*EXERCISE DIRECTIONS*: Each record below is to be output unchanged, and any picture is to be dropped.

*ENTRIES PROVIDED*:
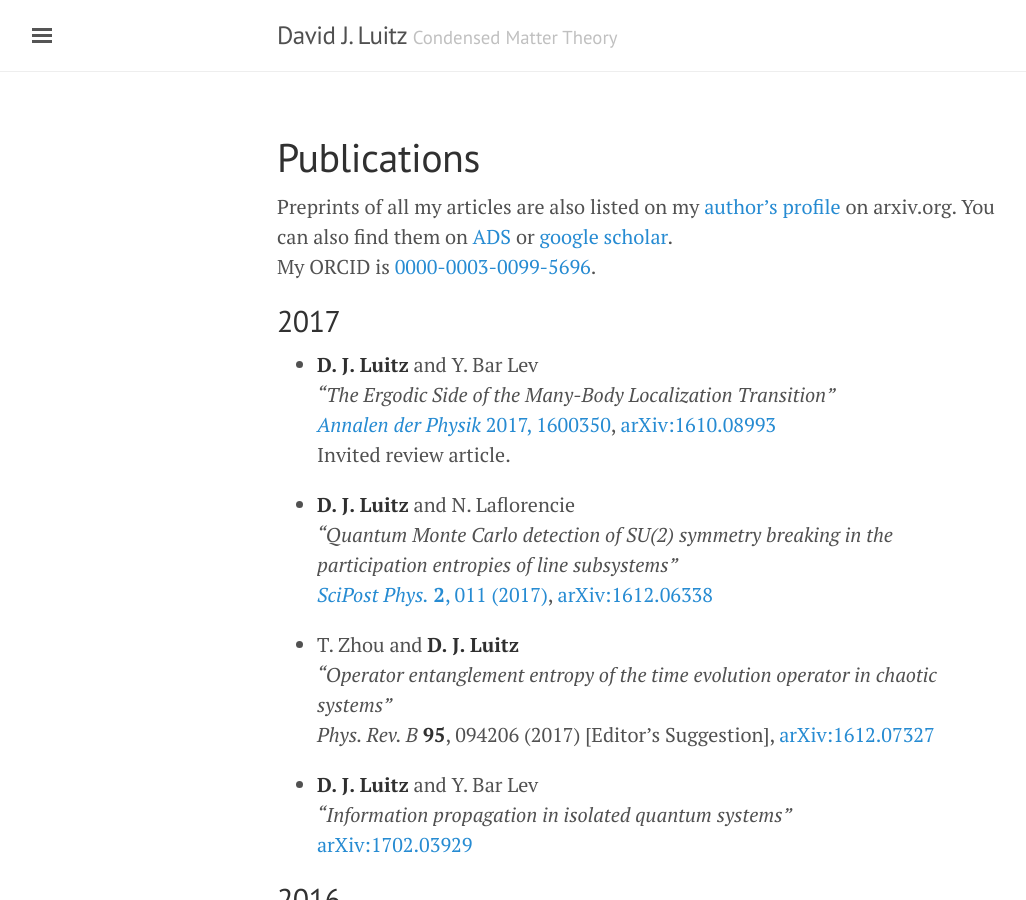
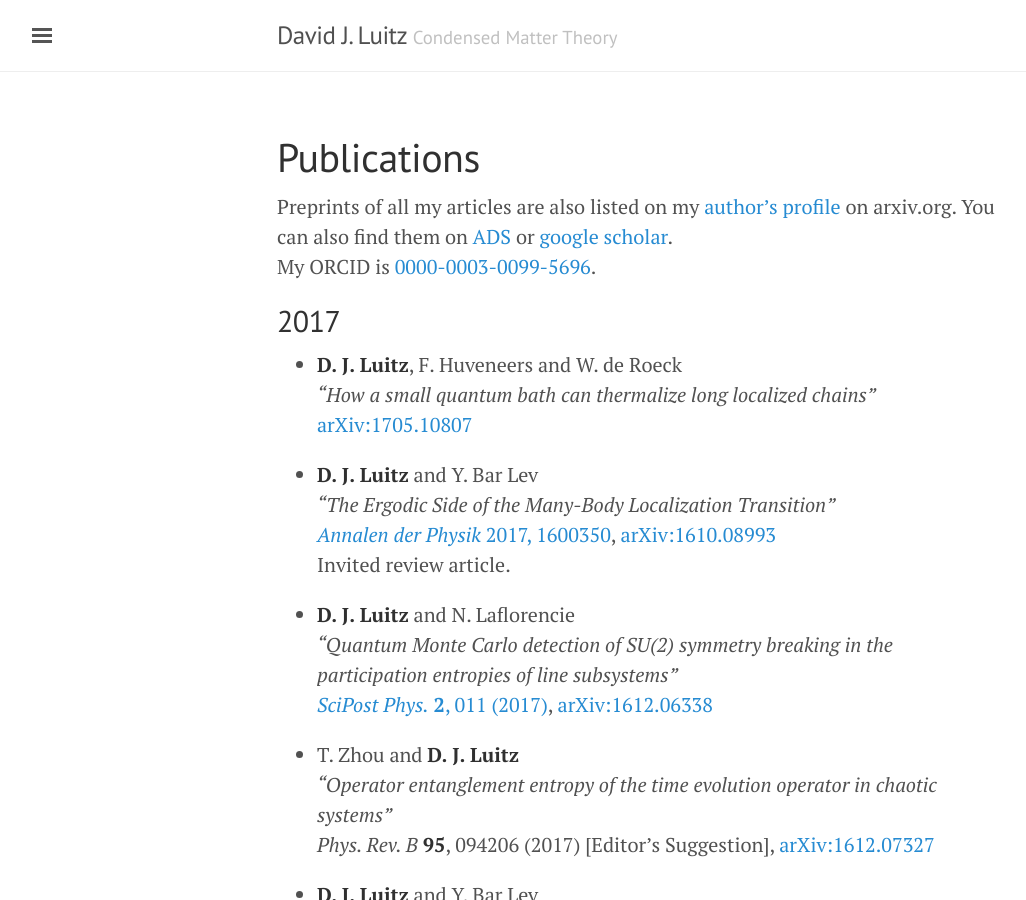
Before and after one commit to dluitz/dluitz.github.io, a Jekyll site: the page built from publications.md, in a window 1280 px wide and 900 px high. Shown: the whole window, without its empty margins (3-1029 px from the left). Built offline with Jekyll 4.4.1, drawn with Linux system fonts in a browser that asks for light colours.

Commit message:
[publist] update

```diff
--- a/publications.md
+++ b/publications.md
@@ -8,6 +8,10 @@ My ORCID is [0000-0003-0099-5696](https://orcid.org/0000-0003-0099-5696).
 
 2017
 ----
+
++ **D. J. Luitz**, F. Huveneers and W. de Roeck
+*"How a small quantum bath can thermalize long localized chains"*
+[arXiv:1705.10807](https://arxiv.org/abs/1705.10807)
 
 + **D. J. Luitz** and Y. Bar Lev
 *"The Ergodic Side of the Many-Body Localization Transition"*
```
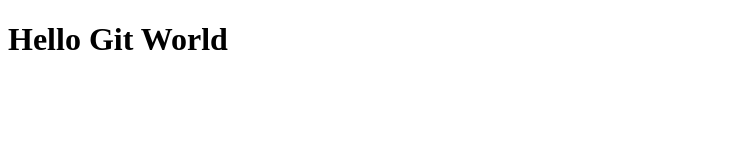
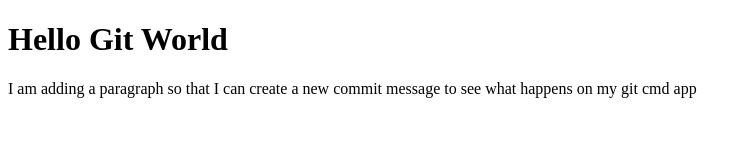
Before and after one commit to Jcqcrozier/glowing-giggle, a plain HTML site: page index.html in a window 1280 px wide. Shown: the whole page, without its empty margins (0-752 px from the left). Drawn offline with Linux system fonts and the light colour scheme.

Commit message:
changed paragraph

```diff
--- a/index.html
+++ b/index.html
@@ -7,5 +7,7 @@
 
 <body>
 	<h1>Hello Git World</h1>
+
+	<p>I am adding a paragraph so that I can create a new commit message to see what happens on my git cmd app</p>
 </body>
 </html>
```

*SOLUTION FOR THIS TASK*:
Before and after one commit to dluitz/dluitz.github.io, a Jekyll site: the page built from publications.md, in a window 1280 px wide and 900 px high. Shown: the whole window, without its empty margins (3-1029 px from the left). Built offline with Jekyll 4.4.1, drawn with Linux system fonts in a browser that asks for light colours.

Commit message:
[publist] update

```diff
--- a/publications.md
+++ b/publications.md
@@ -8,6 +8,10 @@ My ORCID is [0000-0003-0099-5696](https://orcid.org/0000-0003-0099-5696).
 
 2017
 ----
+
++ **D. J. Luitz**, F. Huveneers and W. de Roeck
+*"How a small quantum bath can thermalize long localized chains"*
+[arXiv:1705.10807](https://arxiv.org/abs/1705.10807)
 
 + **D. J. Luitz** and Y. Bar Lev
 *"The Ergodic Side of the Many-Body Localization Transition"*
```
Before and after one commit to Jcqcrozier/glowing-giggle, a plain HTML site: page index.html in a window 1280 px wide. Shown: the whole page, without its empty margins (0-752 px from the left). Drawn offline with Linux system fonts and the light colour scheme.

Commit message:
changed paragraph

```diff
--- a/index.html
+++ b/index.html
@@ -7,5 +7,7 @@
 
 <body>
 	<h1>Hello Git World</h1>
+
+	<p>I am adding a paragraph so that I can create a new commit message to see what happens on my git cmd app</p>
 </body>
 </html>
```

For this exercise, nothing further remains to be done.